WHAT THIS TASK INVOLVES:
Please copy each line from the entries that contains the string "danger".
╔══
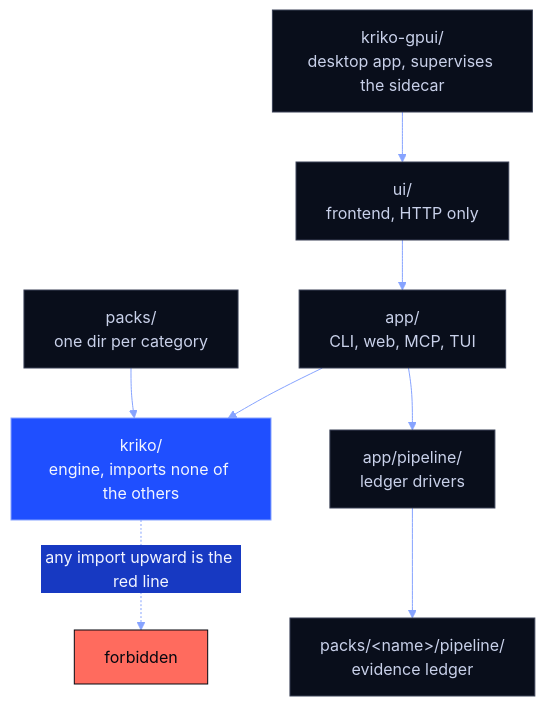
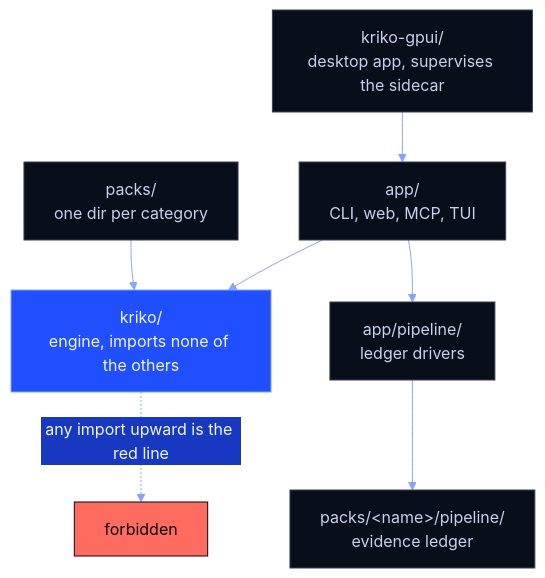
Before and after one commit to Berbadov/kriko: the first of 2 diagrams in docs/ARCHITECTURE.md, drawn with Mermaid. The commit also changed other lines of this file and 359 other files, not shown here.

````diff
--- a/docs/ARCHITECTURE.md
+++ b/docs/ARCHITECTURE.md
@@ -16,19 +16,18 @@
 ```mermaid
 %%{init: {"theme":"base","themeVariables":{"fontFamily":"ui-monospace, SFMono-Regular, Consolas, monospace","primaryColor":"#090E1B","primaryTextColor":"#F2F5FF","primaryBorderColor":"#1F4FFF","lineColor":"#86A3FF","secondaryColor":"#1739C2","tertiaryColor":"#080B16","noteBkgColor":"#BFE4FF","noteTextColor":"#05070F","actorBkg":"#090E1B","actorTextColor":"#F2F5FF","actorBorder":"#1F4FFF","signalColor":"#86A3FF","signalTextColor":"#86A3FF"}}}%%
 flowchart TD
-    GPUI["kriko-gpui/<br/>desktop app, supervises the sidecar"] --> UI
-    UI["ui/<br/>frontend, HTTP only"] --> APP
+    GPUI["kriko-gpui/<br/>desktop app, supervises the sidecar"] --> APP
     APP["app/<br/>CLI, web, MCP, TUI"] --> K
     PACKS["packs/<br/>one dir per category"] --> K
     APP --> PL["app/pipeline/<br/>ledger drivers"]
     PL --> PP["packs/#lt;name#gt;/pipeline/<br/>evidence ledger"]
     K["kriko/<br/>engine, imports none of the others"]
     K -. "any import upward is the red line" .-> BAD["forbidden"]
 
     classDef brand  fill:#1F4FFF,stroke:#86A3FF,color:#F2F5FF
     classDef plain  fill:#090E1B,stroke:#3A4156,color:#C9D1EA
     classDef danger fill:#FF6B5E,stroke:#05070F,color:#05070F
     class K brand
-    class GPUI,UI,APP,PACKS,PL,PP plain
+    class GPUI,APP,PACKS,PL,PP plain
     class BAD danger
 ```
````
╚══
SOLUTION BELOW:
     classDef danger fill:#FF6B5E,stroke:#05070F,color:#05070F
     class BAD danger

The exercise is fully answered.